Though it's been open since March, the University of Chicago Downtown Center hasn't lost its new-building smell or shine. The wood-paneled walls and terrazzo floors of its entrance lobby, the larger-than-life murals of Hyde Park scenes in its branch of the University Bookstore, and the red-leather sofas in the glass-walled student lounges all gleam pristinely.
That doesn't mean that the eight-level, limestone-colored concrete building-which juts out toward the Chicago River on a pie-shaped property known as 450 North Cityfront Plaza-isn't being used. In its prime location east of the Equitable building and west of the NBC Tower, the Downtown Center is busily giving the University what it was long without: a gateway into the hub of the city.
With 217,000 square feet of space, the $44-million Downtown Center brings together activities once parceled out around Chicago: the evening, weekend, and executive M.B.A. programs; Continuing Studies courses; and the University's investment office. Then there are new functions, like the University of Chicago Conference Center. Run by the Graduate School of Business, the center rents out the building's many board rooms and interactive classrooms for corporate training programs when they're not being used for U of C events.
Already, life at the Downtown Center has developed its own set of rhythms. The sunrise bustle of corporate employees arriving for their rounds of training sessions yields to a midday calm that's broken only by the hourly entrances of those arriving for Continuing Studies classes or committee meetings. Early evenings are peak hours, as hundreds converge on the student lounges, hoping to grab a quick bite-or a quick review of their assignments-before the evening's classes begin.-M.R.Y.
Night life: As the tempo slows for its Michigan Avenue neighbors, the University of Chicago Downtown Center welcomes the evening's influx of students.
In a second-floor lounge, a would-be M.B.A. hits the books before his 6 p.m. class.
"She fell in love with a fly." Movie critic Roger Ebert, X'70, begins his film-studies course with a clue. "Geena Davis" is the answer, a laser disc of Angie is the prize. Ebert has taught in the Continuing Studies program since 1969.
After a morning of training meetings, employees from Sandoz Quality break for lunch. The building's top floor functions as a conference center-with boardrooms, a large meeting room that converts to a banquet hall, and floor-to-ceiling views of Chicago. The conference center maintains the University's mission, booking corporate meetings and seminars with an educational twist. The building's location, computer lab, and built-in audio-visual equipment are selling points.

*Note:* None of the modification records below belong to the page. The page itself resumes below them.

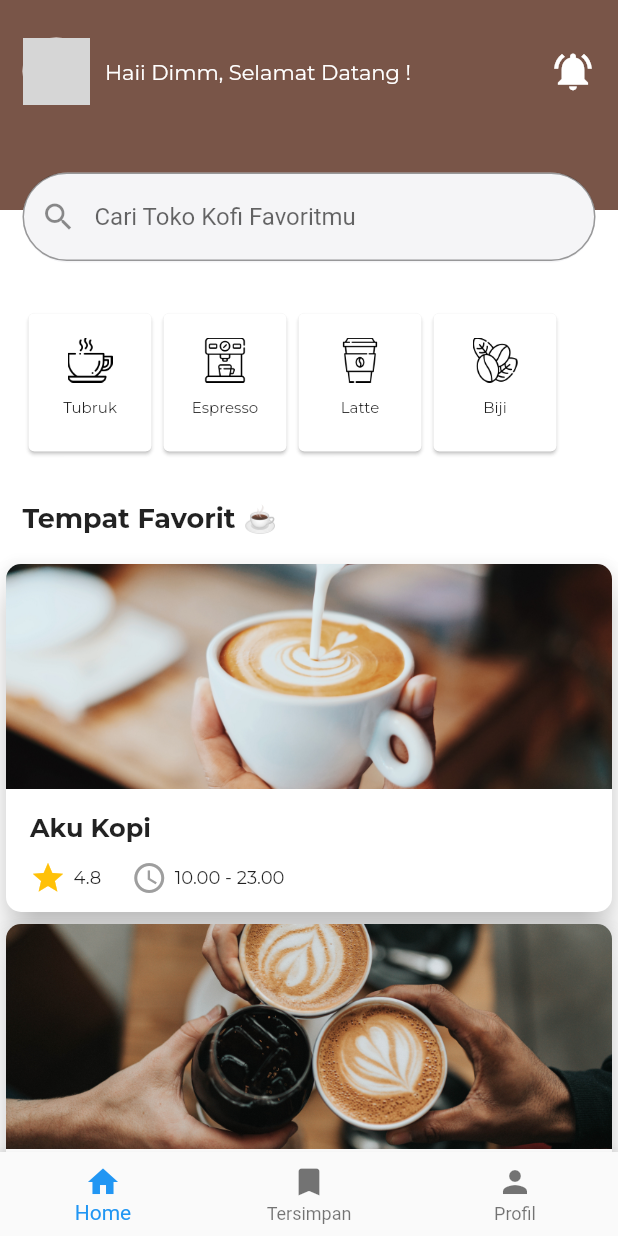
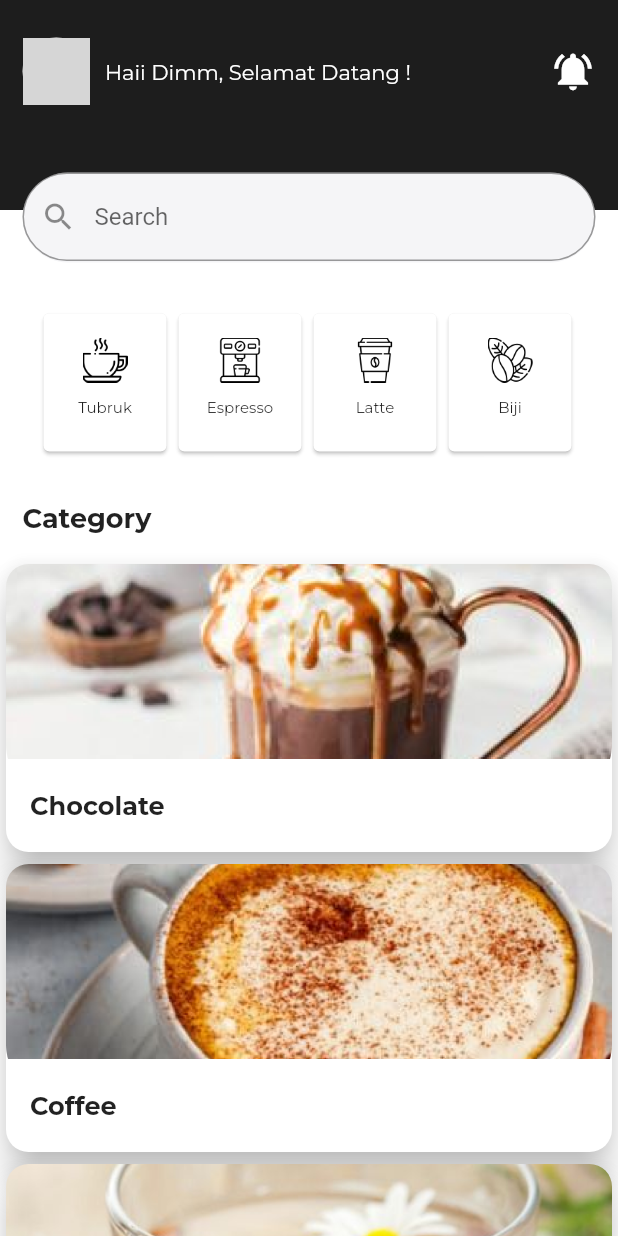
Before and after one commit to avidvesha/journal-db, a Flutter app: the HomePage screen opened directly, on a phone screen of 412 x 824 dp. Run offline on Flutter 3.47's test engine with Material 2 defaults, Android fonts, the phone set to English and light mode, and no system bars; our stand-ins replace google_fonts; network calls fail; grey boxes are pictures that could not be loaded.

Commit message:
third commit

```diff
--- a/lib/home_page.dart
+++ b/lib/home_page.dart
@@ -1,9 +1,14 @@
+import 'package:coffee_shop_youtube/choco.dart';
+import 'package:coffee_shop_youtube/tea.dart';
 import 'package:coffee_shop_youtube/widget/category.dart';
 import 'package:coffee_shop_youtube/widget/coffee_shop.dart';
 import 'package:flutter/material.dart';
 import 'package:flutter/src/foundation/key.dart';
 import 'package:flutter/src/widgets/framework.dart';
 import 'package:google_fonts/google_fonts.dart';
+
+import 'beverage.dart';
+import 'coffee.dart';
 
 class HomePage extends StatefulWidget {
   const HomePage({Key? key}) : super(key: key);
@@ -17,11 +22,6 @@ class _HomePageState extends State<HomePage> {
   Widget build(BuildContext context) {
     return Scaffold(
       backgroundColor: Colors.white,
-      bottomNavigationBar: BottomNavigationBar(items: [
-        BottomNavigationBarItem(icon: Icon(Icons.home), label: "Home"),
-        BottomNavigationBarItem(icon: Icon(Icons.bookmark), label: "Tersimpan"),
-        BottomNavigationBarItem(icon: Icon(Icons.person), label: "Profil")
-      ]),
       body: SingleChildScrollView(
         child: SafeArea(
             child: Column(
@@ -30,7 +30,7 @@ class _HomePageState extends State<HomePage> {
             Stack(
               children: [
                 Container(
-                    height: 140, width: double.infinity, color: Colors.brown),
+                    height: 140, width: double.infinity, color: Color.fromRGBO(29, 29, 29, 1),),
                 Column(
                   crossAxisAlignment: CrossAxisAlignment.start,
                   children: [
@@ -92,7 +92,7 @@ class _HomePageState extends State<HomePage> {
                           cursorHeight: 20,
                           autofocus: false,
                           decoration: InputDecoration(
-                              hintText: "Cari Toko Kofi Favoritmu",
+                              hintText: "Search",
                               prefixIcon: Icon(Icons.search),
                               border: OutlineInputBorder(
                                   borderSide:
@@ -105,8 +105,10 @@ class _HomePageState extends State<HomePage> {
                 )
               ],
             ),
-            Padding(
+            Center(
+              child: Container(
                 padding: const EdgeInsets.all(15),
+                margin: EdgeInsets.symmetric(horizontal: 10),
                 child: Row(
                   children: [
                     Category(imagePath: "assets/tubruk.png", title: "Tubruk"),
@@ -116,31 +118,62 @@ class _HomePageState extends State<HomePage> {
                   ],
                 ),
               ),
+            ),
             Padding(
               padding: const EdgeInsets.all(15),
               child: Text(
-                "Tempat Favorit ☕️",
+                "Category",
                 style: GoogleFonts.montserrat(
                     fontSize: 18, fontWeight: FontWeight.bold),
               ),
             ),
-            CoffeShop(
-              imagePath: "assets/coffee_1.jpg",
-              nameShop: "Aku Kopi",
-              rating: "4.8",
-              jamBuka: "10.00 - 23.00",
+            GestureDetector(
+              onTap: () {
+                Navigator.push(
+                  context,
+                  MaterialPageRoute(builder: (context) => const ChocoPage()),
+                );
+              },
+              child: CoffeShop(
+                imagePath: "assets/choco.png",
+                nameShop: "Chocolate",
               ),
-            CoffeShop(
-              imagePath: "assets/coffee_2.jpg",
-              nameShop: "Toko Kenanganku",
-              rating: "4.9",
-              jamBuka: "13.00 - 23.00",
             ),
-            CoffeShop(
-              imagePath: "assets/coffee_3.jpg",
-              nameShop: "Ketiga Kopi",
-              rating: "4.7",
-              jamBuka: "13.00 - 20.00",
+            GestureDetector(
+              onTap: () {
+                Navigator.push(
+                  context,
+                  MaterialPageRoute(builder: (context) => const CoffeePage()),
+                );
+              },
+              child: CoffeShop(
+                imagePath: "assets/coffee4.png",
+                nameShop: "Coffee",
+              ),
+            ),
+            GestureDetector(
+              onTap: () {
+                Navigator.push(
+                  context,
+                  MaterialPageRoute(builder: (context) => const TeaPage()),
+                );
+              },
+              child: CoffeShop(
+                imagePath: "assets/tea.png",
+                nameShop: "Tea",
+              ),
+            ),
+            GestureDetector(
+              onTap: () {
+                Navigator.push(
+                  context,
+                  MaterialPageRoute(builder: (context) => const BeveragePage()),
+                );
+              },
+              child: CoffeShop(
+                imagePath: "assets/beverage.png",
+                nameShop: "Beverage",
+              ),
             ),
           ],
         )),
--- a/lib/login_form.dart
+++ b/lib/login_form.dart
@@ -29,7 +29,7 @@ class _LoginFormState extends State<LoginForm> {
                             MaterialPageRoute(builder: (context) => const FirstPage()),
                           );
                         },
-                          icon:  Image.asset('assets/icons/back_icon.png',
+                          icon:  Image.asset('assets/back_icon.png',
                             width: 100,),
                         ),
                         Padding(padding: EdgeInsets.all(5),
--- a/lib/register_form.dart
+++ b/lib/register_form.dart
@@ -28,7 +28,7 @@ class _RegisterFormState extends State<RegisterForm> {
                           MaterialPageRoute(builder: (context) => const FirstPage()),
                         );
                       },
-                        icon:  Image.asset('assets/icons/back_icon.png',
+                        icon:  Image.asset('assets/back_icon.png',
                           width: 100,),
                       ),
                       Padding(padding: EdgeInsets.all(5),
--- a/lib/widget/coffee_shop.dart
+++ b/lib/widget/coffee_shop.dart
@@ -4,33 +4,32 @@ import 'package:google_fonts/google_fonts.dart';
 class CoffeShop extends StatelessWidget {
   final String imagePath;
   final String nameShop;
-  final String rating;
-  final String jamBuka;
   const CoffeShop(
       {Key? key,
       required this.imagePath,
       required this.nameShop,
-      required this.rating,
-      required this.jamBuka})
+      // required this.rating,
+      // required this.jamBuka
+      })
       : super(key: key);
 
   @override
   Widget build(BuildContext context) {
     return SizedBox(
         width: double.infinity,
-        height: 240,
+        height: 200,
         child: Stack(
           children: [
             Card(
               clipBehavior: Clip.antiAliasWithSaveLayer,
               shape: RoundedRectangleBorder(
-                  borderRadius: BorderRadius.circular(10)),
+                  borderRadius: BorderRadius.circular(15)),
               elevation: 10,
               child: Column(
                 children: [
                   SizedBox(
                       width: double.infinity,
-                      height: 150,
+                      height: 130,
                       child: Image.asset(imagePath, fit: BoxFit.cover))
                 ],
               ),
@@ -39,7 +38,7 @@ class CoffeShop extends StatelessWidget {
                 bottom: 0,
                 left: 10,
                 child: SizedBox(
-                  height: 70,
+                  height: 45,
                   child: Padding(
                     padding: const EdgeInsets.only(left: 10, right: 10),
                     child: Column(
@@ -51,25 +50,7 @@ class CoffeShop extends StatelessWidget {
                         SizedBox(
                           height: 10,
                         ),
-                        Row(
-                          children: [
-                            Icon(Icons.star, color: Colors.amber),
-                            SizedBox(
-                              width: 5,
-                            ),
-                            Text(rating,
-                                style: GoogleFonts.montserrat(fontSize: 12)),
-                            SizedBox(
-                              width: 20,
-                            ),
-                            Icon(Icons.access_time, color: Colors.grey),
-                            SizedBox(
-                              width: 5,
-                            ),
-                            Text(jamBuka,
-                                style: GoogleFonts.montserrat(fontSize: 12))
-                          ],
-                        )
+
                       ],
                     ),
                   ),
```
Also changed, not shown: lib/beverage.dart (added, +96 -0 lines), lib/choco.dart (added, +96 -0 lines), lib/coffee.dart (added, +96 -0 lines), lib/tea.dart (added, +96 -0 lines), assets/back_icon.png (added), assets/beverage.png (added), assets/choco.png (added), assets/coffee4.png (added), assets/tea.png (added). Lines whose indentation alone changed are shown as unchanged.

Well-connected: The Downtown Center has a Gothic-inspired facade-and the Chicago River for its front yard. A two-level esplanade, running five blocks east from Michigan Avenue, provides benches, greenery, and a traffic-free walk for riverside strollers.

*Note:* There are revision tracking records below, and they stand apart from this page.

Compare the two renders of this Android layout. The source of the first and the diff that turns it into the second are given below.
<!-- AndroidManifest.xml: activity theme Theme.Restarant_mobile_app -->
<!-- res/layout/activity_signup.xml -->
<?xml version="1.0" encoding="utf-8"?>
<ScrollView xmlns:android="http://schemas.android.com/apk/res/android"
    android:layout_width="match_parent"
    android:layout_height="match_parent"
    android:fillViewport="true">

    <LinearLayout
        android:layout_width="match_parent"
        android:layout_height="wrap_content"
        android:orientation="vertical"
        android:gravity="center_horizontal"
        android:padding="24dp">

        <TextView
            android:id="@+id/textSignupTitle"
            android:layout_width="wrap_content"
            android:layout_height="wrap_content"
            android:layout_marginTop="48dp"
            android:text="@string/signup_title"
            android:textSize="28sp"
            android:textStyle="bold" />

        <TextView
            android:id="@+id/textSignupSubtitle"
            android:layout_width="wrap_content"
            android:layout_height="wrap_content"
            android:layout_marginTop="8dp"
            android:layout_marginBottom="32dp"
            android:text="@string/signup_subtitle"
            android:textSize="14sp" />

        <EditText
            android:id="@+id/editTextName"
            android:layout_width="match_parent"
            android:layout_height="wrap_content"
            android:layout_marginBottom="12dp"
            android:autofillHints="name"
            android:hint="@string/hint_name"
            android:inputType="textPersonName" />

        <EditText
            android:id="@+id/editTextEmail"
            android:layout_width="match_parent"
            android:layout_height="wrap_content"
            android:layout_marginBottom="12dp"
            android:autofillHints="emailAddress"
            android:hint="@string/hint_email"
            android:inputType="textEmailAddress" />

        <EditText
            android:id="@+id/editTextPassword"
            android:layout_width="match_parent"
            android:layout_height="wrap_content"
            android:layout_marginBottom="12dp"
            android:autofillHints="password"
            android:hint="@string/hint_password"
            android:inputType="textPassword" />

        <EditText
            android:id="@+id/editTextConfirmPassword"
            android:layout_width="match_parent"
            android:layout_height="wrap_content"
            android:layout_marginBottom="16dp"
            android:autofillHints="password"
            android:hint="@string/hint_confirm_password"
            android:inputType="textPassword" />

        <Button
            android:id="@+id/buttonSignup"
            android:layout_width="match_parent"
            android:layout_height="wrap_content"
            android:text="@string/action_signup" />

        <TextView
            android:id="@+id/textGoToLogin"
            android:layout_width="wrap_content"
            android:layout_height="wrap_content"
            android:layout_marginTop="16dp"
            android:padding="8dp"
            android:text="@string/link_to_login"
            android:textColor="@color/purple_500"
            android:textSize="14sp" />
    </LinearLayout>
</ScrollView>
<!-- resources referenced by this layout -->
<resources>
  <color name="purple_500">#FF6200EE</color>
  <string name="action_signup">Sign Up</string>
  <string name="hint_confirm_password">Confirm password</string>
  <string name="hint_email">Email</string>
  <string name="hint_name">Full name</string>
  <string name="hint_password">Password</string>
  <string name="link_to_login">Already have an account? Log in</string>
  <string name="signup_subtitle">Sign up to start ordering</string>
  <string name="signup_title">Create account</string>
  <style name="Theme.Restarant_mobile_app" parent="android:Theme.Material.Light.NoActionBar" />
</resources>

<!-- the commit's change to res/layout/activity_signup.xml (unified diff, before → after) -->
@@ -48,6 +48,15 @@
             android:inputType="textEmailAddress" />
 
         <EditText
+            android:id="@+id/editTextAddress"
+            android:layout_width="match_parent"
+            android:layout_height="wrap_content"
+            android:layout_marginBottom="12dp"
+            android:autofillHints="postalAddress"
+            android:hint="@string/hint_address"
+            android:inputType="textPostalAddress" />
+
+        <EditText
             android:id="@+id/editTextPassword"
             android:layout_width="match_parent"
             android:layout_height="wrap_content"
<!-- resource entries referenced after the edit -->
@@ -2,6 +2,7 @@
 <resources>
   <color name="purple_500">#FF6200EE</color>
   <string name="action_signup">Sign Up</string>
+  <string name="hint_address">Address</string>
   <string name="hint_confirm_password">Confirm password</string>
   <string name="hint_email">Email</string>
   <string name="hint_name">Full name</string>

In Christie Nordhielm's (AB'81, MBA'84) Advertising and Promotions class )-one of 60 GSB courses offered at the Downtown Center during autumn quarter-students learn to analyze the ads they see on TV and billboards every day.
Participants in the lunchtime Cityfront Forums hear U of C astrophysicist Rocky Kolb explain the "first gazillionth-second of the universe."
Stairway at the Downtown Center.